So I took my remaining euros, headed south via train, bus, ferry and bus and arrived at a little beach on the North East coast of Ibiza. I’d run out of money-but I’d found my beach, small, idyllic, free and beautiful, but I had no money. Oh well!
I had a bag of tools, a hammock, a few clothes, toothbrush and a new home. I felt free, but as usual, having no money brought its own stresses. I made a few bowls, a couple of signs-but didn’t sell ‘em. I found an oak pallet washed up on the beach. I found 5 euros in change next to a rubbish bin and brought a coffee, a packet of biscuits and half an hour on the internet.
The oak pallet had potential and whilst on the internet I looked up the shortest version of the Lord’s Prayer. I decided to make something real smart, something to be really proud of and something I could sell on for a fortune!
It took me a week. Three days on the beach and then another three high up in a forest overlooking the bay. Some friends had leant me a tent and I finished the carving with my Stanley knife as my only tool on the floor of the forest with pine needles as my sweet smelling companions, birdsong as my radio, ocean views as my television.
Gallons of water were drunk. Friends supplied the odd sandwich when I visited them down on ‘their’ little beach. Each letter carved increased my resolve, each word completed heard a triumphant little cry. When finished I knew I had done a good job-and then came the moment to sell.

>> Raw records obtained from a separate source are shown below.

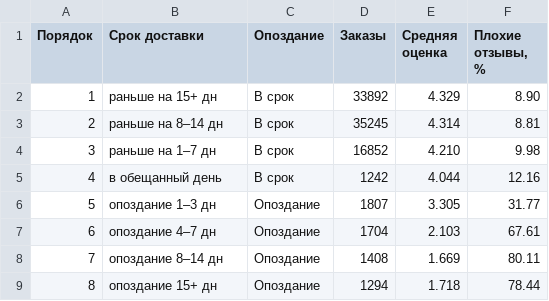
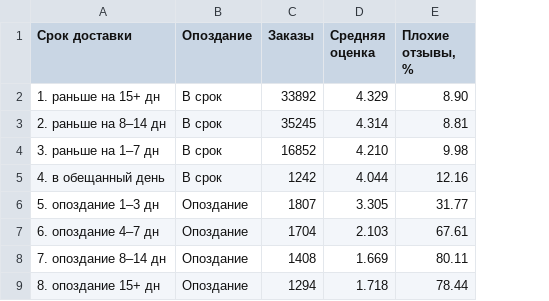
Before and after one commit to defotar/olist-product-analytics, a CSV file: marts/delay_vs_review.csv, drawn as a sheet; removed rows and columns are numbered as before the commit, all else as after; the diff names each change by its address in the sheet, - before the commit and + after, or states it on an @@ line.

Commit message:
DataLens: порядок сроков доставки в подписи, подробная настройка датасетов

```diff
--- a/marts/delay_vs_review.csv
+++ b/marts/delay_vs_review.csv
-column A (Порядок), rows 2-9: 1 | 2 | 3 | 4 | 5 | 6 | 7 | 8
-A2 (Срок доставки): раньше на 15+ дн
+A2 (Срок доставки): 1. раньше на 15+ дн
-A3 (Срок доставки): раньше на 8–14 дн
+A3 (Срок доставки): 2. раньше на 8–14 дн
-A4 (Срок доставки): раньше на 1–7 дн
+A4 (Срок доставки): 3. раньше на 1–7 дн
-A5 (Срок доставки): в обещанный день
+A5 (Срок доставки): 4. в обещанный день
-A6 (Срок доставки): опоздание 1–3 дн
+A6 (Срок доставки): 5. опоздание 1–3 дн
-A7 (Срок доставки): опоздание 4–7 дн
+A7 (Срок доставки): 6. опоздание 4–7 дн
-A8 (Срок доставки): опоздание 8–14 дн
+A8 (Срок доставки): 7. опоздание 8–14 дн
-A9 (Срок доставки): опоздание 15+ дн
+A9 (Срок доставки): 8. опоздание 15+ дн
```
Also changed, not shown: 2 other files.
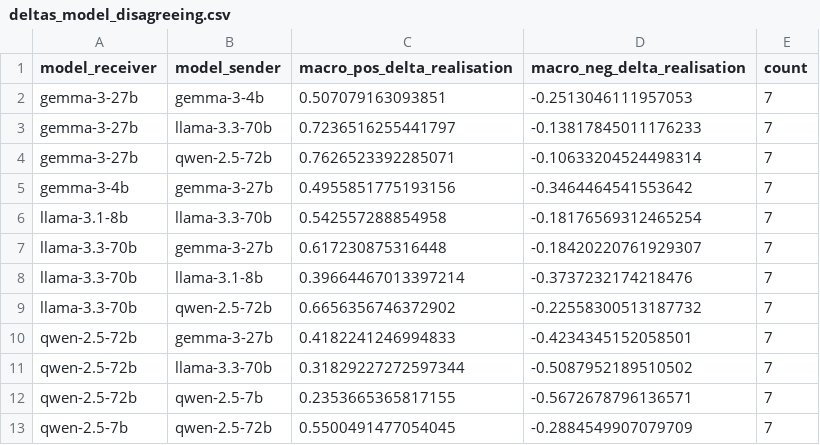
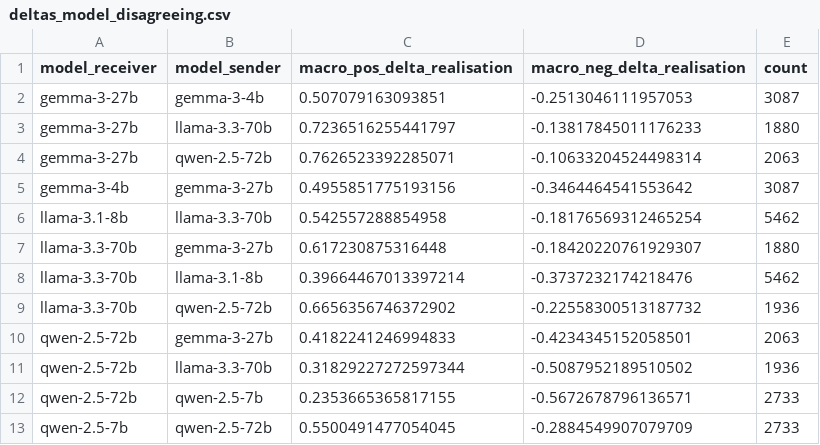
Before and after one commit to fridanl/thesis-mas, a CSV file: evaluation/commonsense/deltas_model_disagreeing.csv, drawn as a sheet.

```diff
--- a/evaluation/commonsense/deltas_model_disagreeing.csv
+++ b/evaluation/commonsense/deltas_model_disagreeing.csv
@@ -1,13 +1,13 @@
 model_receiver,model_sender,macro_pos_delta_realisation,macro_neg_delta_realisation,count
-gemma-3-27b,gemma-3-4b,0.507079163093851,-0.2513046111957053,7
-gemma-3-27b,llama-3.3-70b,0.7236516255441797,-0.13817845011176233,7
-gemma-3-27b,qwen-2.5-72b,0.7626523392285071,-0.10633204524498314,7
-gemma-3-4b,gemma-3-27b,0.4955851775193156,-0.3464464541553642,7
-llama-3.1-8b,llama-3.3-70b,0.542557288854958,-0.18176569312465254,7
-llama-3.3-70b,gemma-3-27b,0.617230875316448,-0.18420220761929307,7
-llama-3.3-70b,llama-3.1-8b,0.39664467013397214,-0.3737232174218476,7
-llama-3.3-70b,qwen-2.5-72b,0.6656356746372902,-0.22558300513187732,7
-qwen-2.5-72b,gemma-3-27b,0.4182241246994833,-0.4234345152058501,7
-qwen-2.5-72b,llama-3.3-70b,0.31829227272597344,-0.5087952189510502,7
-qwen-2.5-72b,qwen-2.5-7b,0.2353665365817155,-0.5672678796136571,7
-qwen-2.5-7b,qwen-2.5-72b,0.5500491477054045,-0.2884549907079709,7
+gemma-3-27b,gemma-3-4b,0.507079163093851,-0.2513046111957053,3087
+gemma-3-27b,llama-3.3-70b,0.7236516255441797,-0.13817845011176233,1880
+gemma-3-27b,qwen-2.5-72b,0.7626523392285071,-0.10633204524498314,2063
+gemma-3-4b,gemma-3-27b,0.4955851775193156,-0.3464464541553642,3087
+llama-3.1-8b,llama-3.3-70b,0.542557288854958,-0.18176569312465254,5462
+llama-3.3-70b,gemma-3-27b,0.617230875316448,-0.18420220761929307,1880
+llama-3.3-70b,llama-3.1-8b,0.39664467013397214,-0.3737232174218476,5462
+llama-3.3-70b,qwen-2.5-72b,0.6656356746372902,-0.22558300513187732,1936
+qwen-2.5-72b,gemma-3-27b,0.4182241246994833,-0.4234345152058501,2063
+qwen-2.5-72b,llama-3.3-70b,0.31829227272597344,-0.5087952189510502,1936
+qwen-2.5-72b,qwen-2.5-7b,0.2353665365817155,-0.5672678796136571,2733
+qwen-2.5-7b,qwen-2.5-72b,0.5500491477054045,-0.2884549907079709,2733
```
Also changed, not shown: evaluation/commonsense/deltas_model_agreeing.csv, evaluation/sarcasm/deltas_match_type_agreeing.csv, 7 other files.
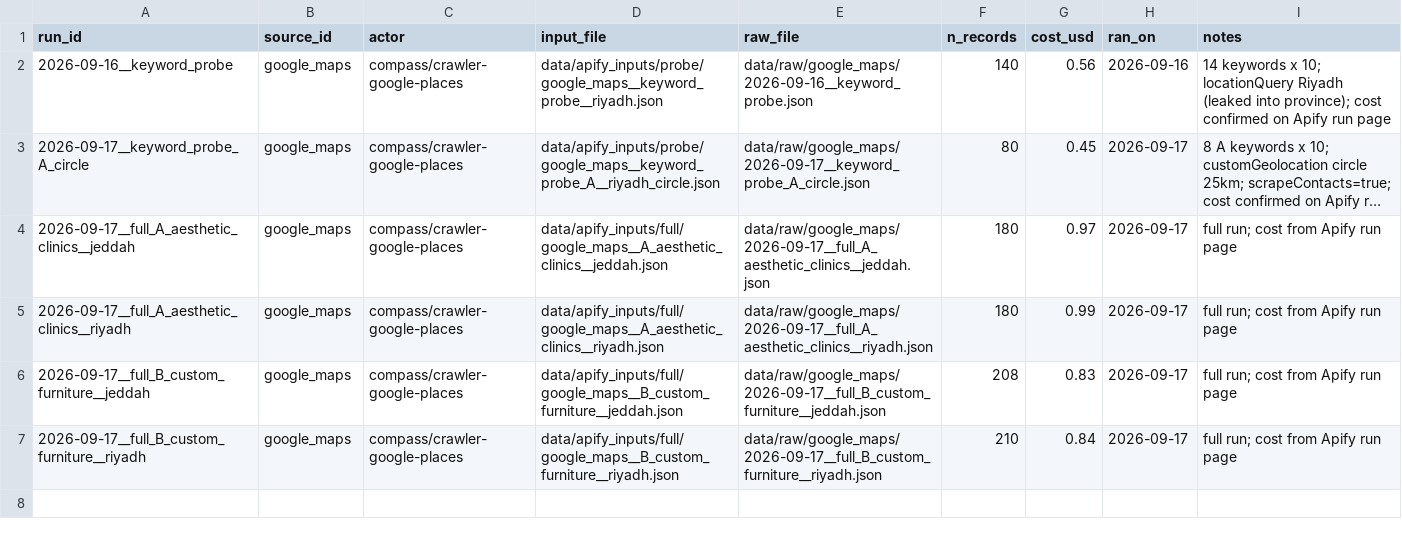
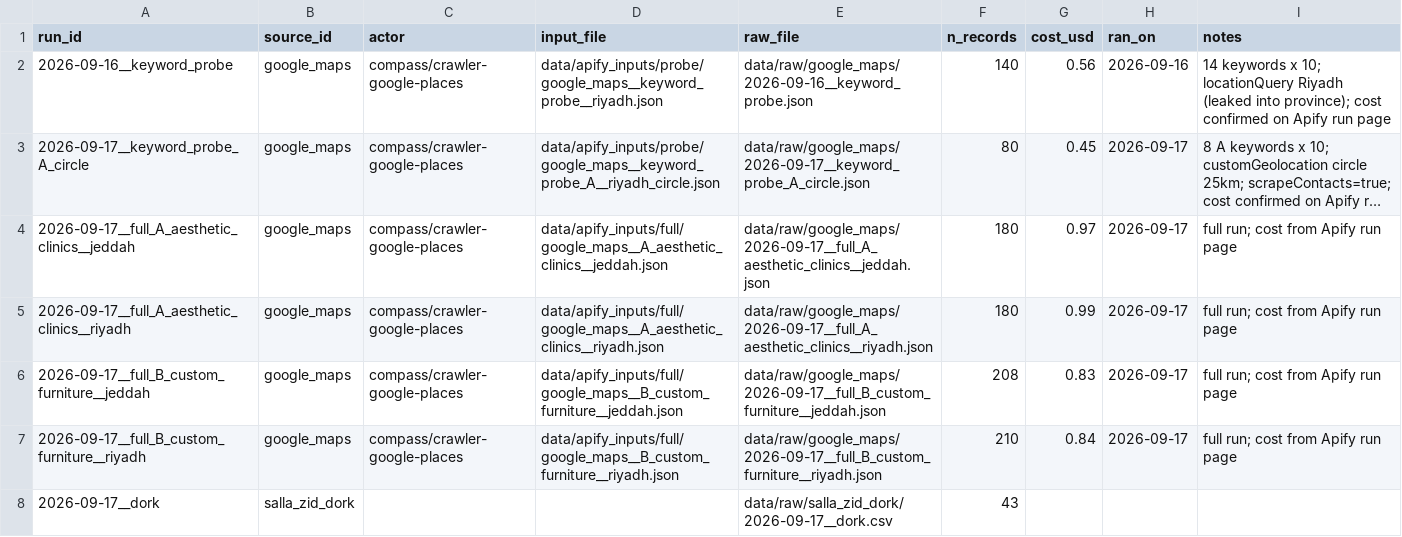
Before and after one commit to VladList/ksa-sme-pipeline, a CSV file: data/runs.csv, drawn as a sheet; long unchanged cells end in …; the diff names each change by its address in the sheet, - before the commit and + after, or states it on an @@ line.

Commit message:
Segment C (Salla/Zid): 43 stores from 5 queries, relevance 0.65, provisional accept; url_list adapter keeps titles

```diff
--- a/data/runs.csv
+++ b/data/runs.csv
+row 8: 2026-09-17__dork | salla_zid_dork |  |  | data/raw/salla_zid_dork/2026-09-17__dork.csv | 43
```
Also changed, not shown: 8 other files.
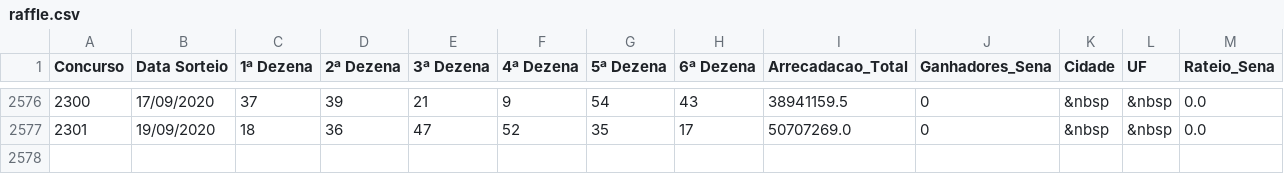
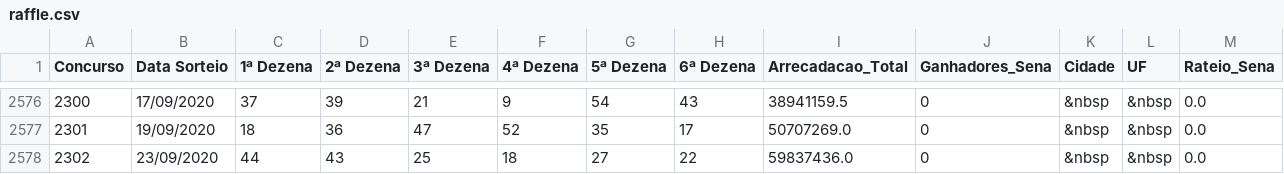
Before and after one commit to SamuelBaptista/estatistica-megasena, a CSV file: data/raffle.csv, drawn as a sheet; only a part is shown, gaps mark what is left out; rows hold the shown columns only; the diff names each change by its address in the sheet, - before the commit and + after, or states it on an @@ line.

```diff
--- a/data/raffle.csv
+++ b/data/raffle.csv
+row 2578: 2302 | 23/09/2020 | 44 | 43 | 25 | 18 | 27 | 22 | 59837436.0 | 0 | &nbsp | &nbsp | 0.0
```
Also changed, not shown: 8 other files.
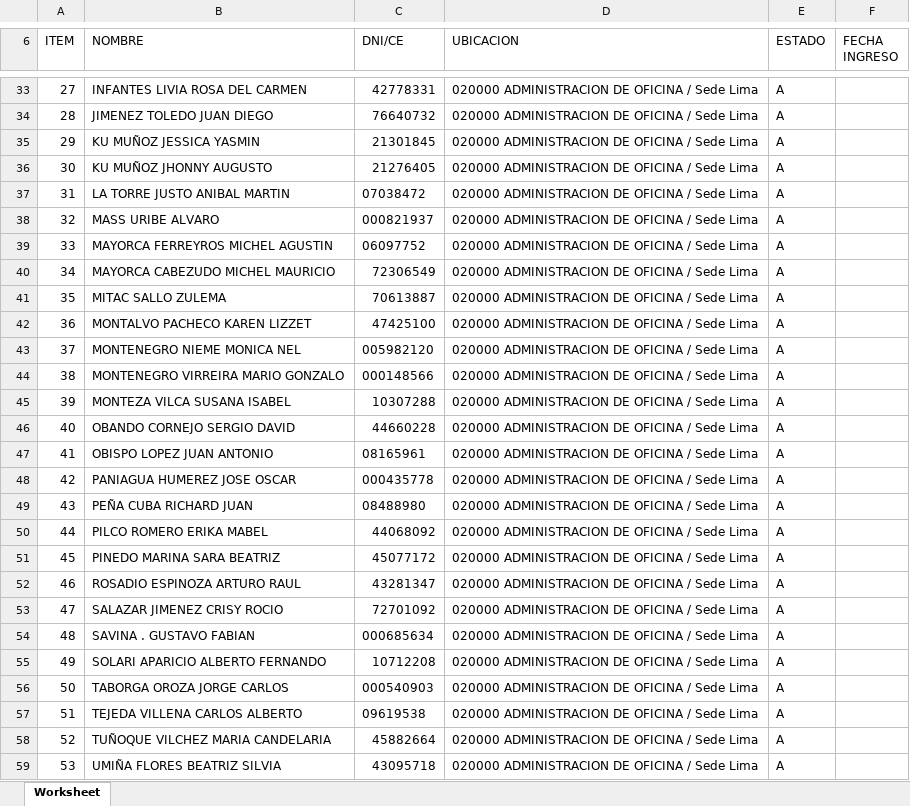
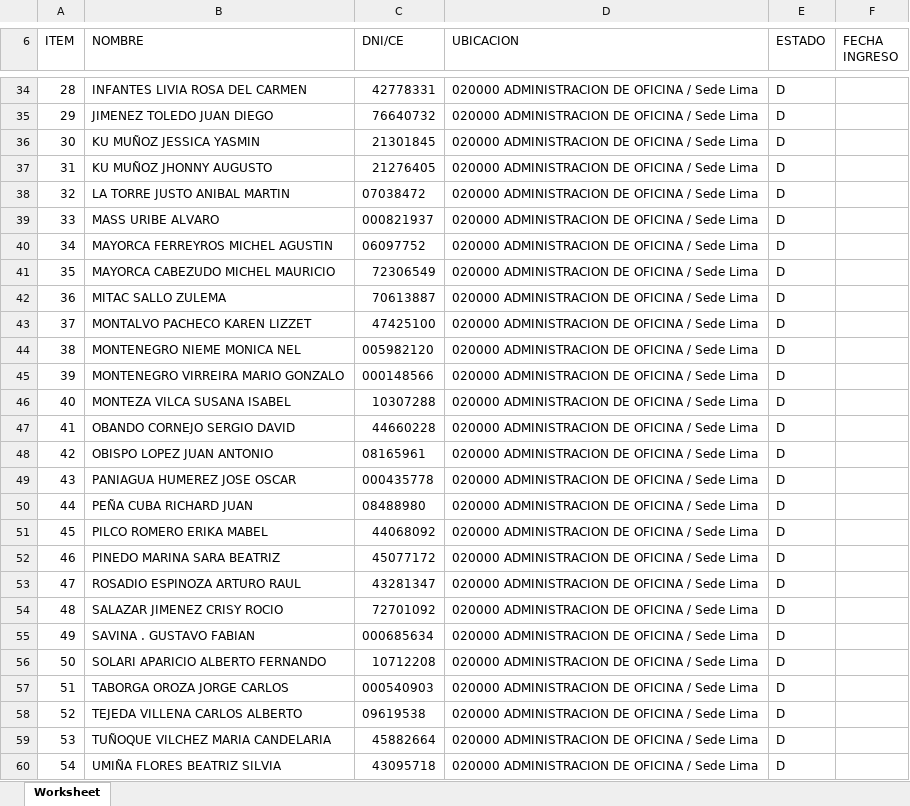
Before and after one commit to KeslyUA/Master, an Excel workbook: documentos/plantillas/plantillaRegistros.xlsx, sheet Worksheet, drawn as a sheet; only a part is shown, gaps mark what is left out; values as stored, in another font and other column widths than the file's, no borders; addresses are those after the commit; the diff covers the shown part only; the diff names each change by its address in the sheet, - before the commit and + after, or states it on an @@ line.

```diff
--- a/documentos/plantillas/plantillaRegistros.xlsx (sheet Worksheet)
+++ b/documentos/plantillas/plantillaRegistros.xlsx (sheet Worksheet)
@@ column A (ITEM) renumbered from row 9 down @@
-E34:E60 (ESTADO): A
+E34:E60 (ESTADO): D
```
Also changed, not shown: 1 added row and 32 edited cells elsewhere in this sheet, documentos/plantillas/plantillaReporteTareo.xlsx, 3 other files.
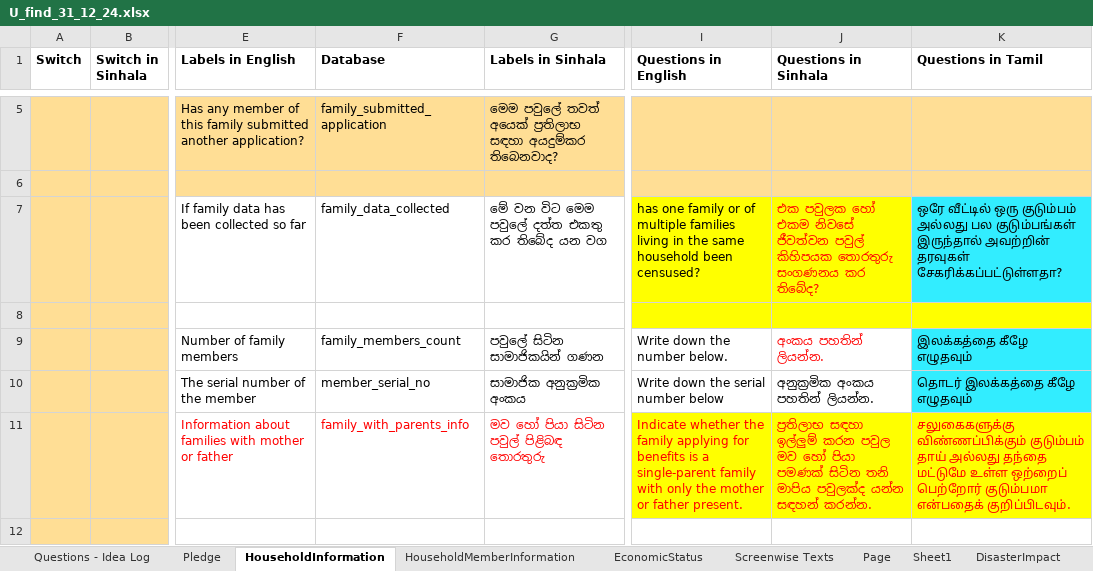
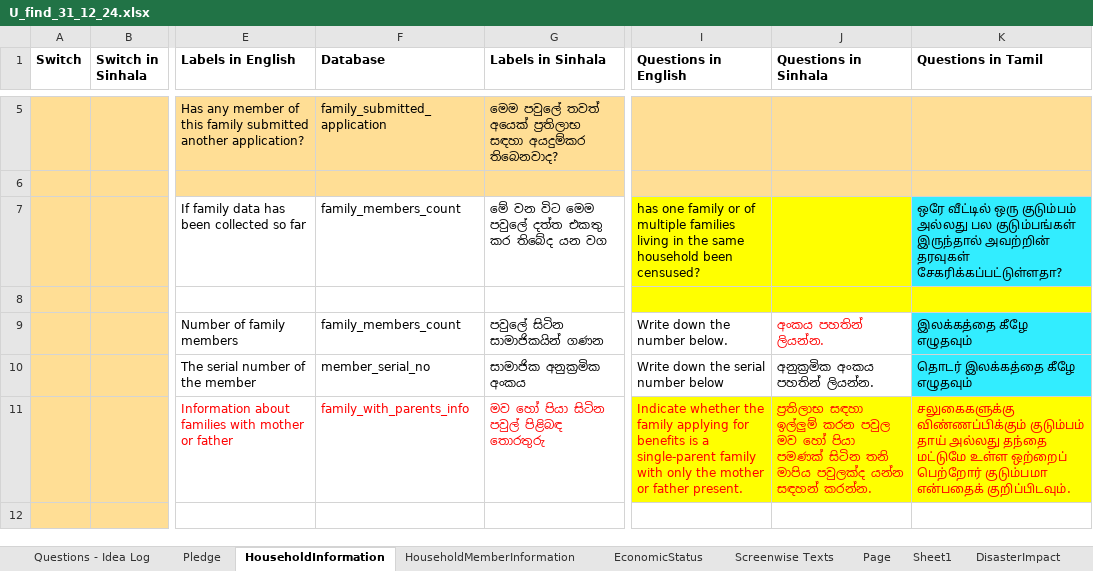
Before and after one commit to atiquehossain/excel_to_app_web, an Excel workbook: media/uploads/U_find_31_12_24.xlsx, sheet HouseholdInformation, drawn as a sheet; only a part is shown, gaps mark what is left out; values as stored, in another font and other column widths than the file's, no borders; the diff names each change by its address in the sheet, - before the commit and + after, or states it on an @@ line.

```diff
--- a/media/uploads/U_find_31_12_24.xlsx (sheet HouseholdInformation)
+++ b/media/uploads/U_find_31_12_24.xlsx (sheet HouseholdInformation)
-F7 (Database): family_data_collected
+F7 (Database): family_members_count
-J7 (Questions in Sinhala): එක පවුලක හෝ එකම නිවසේ ජීවත්වන පවුල් කිහිපයක තොරතුරු සංගණනය කර තිබේද?
+J7 (Questions in Sinhala): (empty)
```
Also changed, not shown: 29 other files.
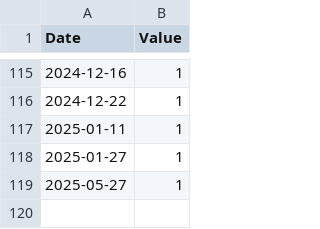
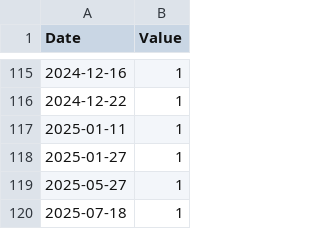
Before and after one commit to emptymalei/social-pulse, a CSV file: dashboard/data/douban/douban__book_movie_music.csv, drawn as a sheet; only a part is shown, gaps mark what is left out; the diff names each change by its address in the sheet, - before the commit and + after, or states it on an @@ line.

```diff
--- a/dashboard/data/douban/douban__book_movie_music.csv
+++ b/dashboard/data/douban/douban__book_movie_music.csv
+row 120: 2025-07-18 | 1
```
Also changed, not shown: dashboard/data/pulses.csv, dashboard/data/social_media.csv, 5 other files.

Two hippy markets claimed good comments and talk of God-but no euros. I was loaned money to get back to Cherbourg. I dismantled the pallet and wrapped up the planks of words, far easier to carry and bussed it, ferried it and trained it back to my boat, then trained it ferried and trained it back to Dorset. I found another pallet, prized off the planks and replaced my words. Pallet restored.
Displayed for one year in a ‘healing garden’ and the owners move on. My pallet comes back to me, yet it still won’t sell. Etsy, e bay maybe onto car boot sales. But it’s worth more than that. It’s the most rewarding piece of artwork I’ve ever done. Reduce the price? No way, I’m going to triple it and more. It’s now up for sale for £1,200. It’s worth every penny.
The pallet prayer has a home somewhere-but it’s not in my bedroom where it is at the moment. Big wide world-who wants my pallet prayer?!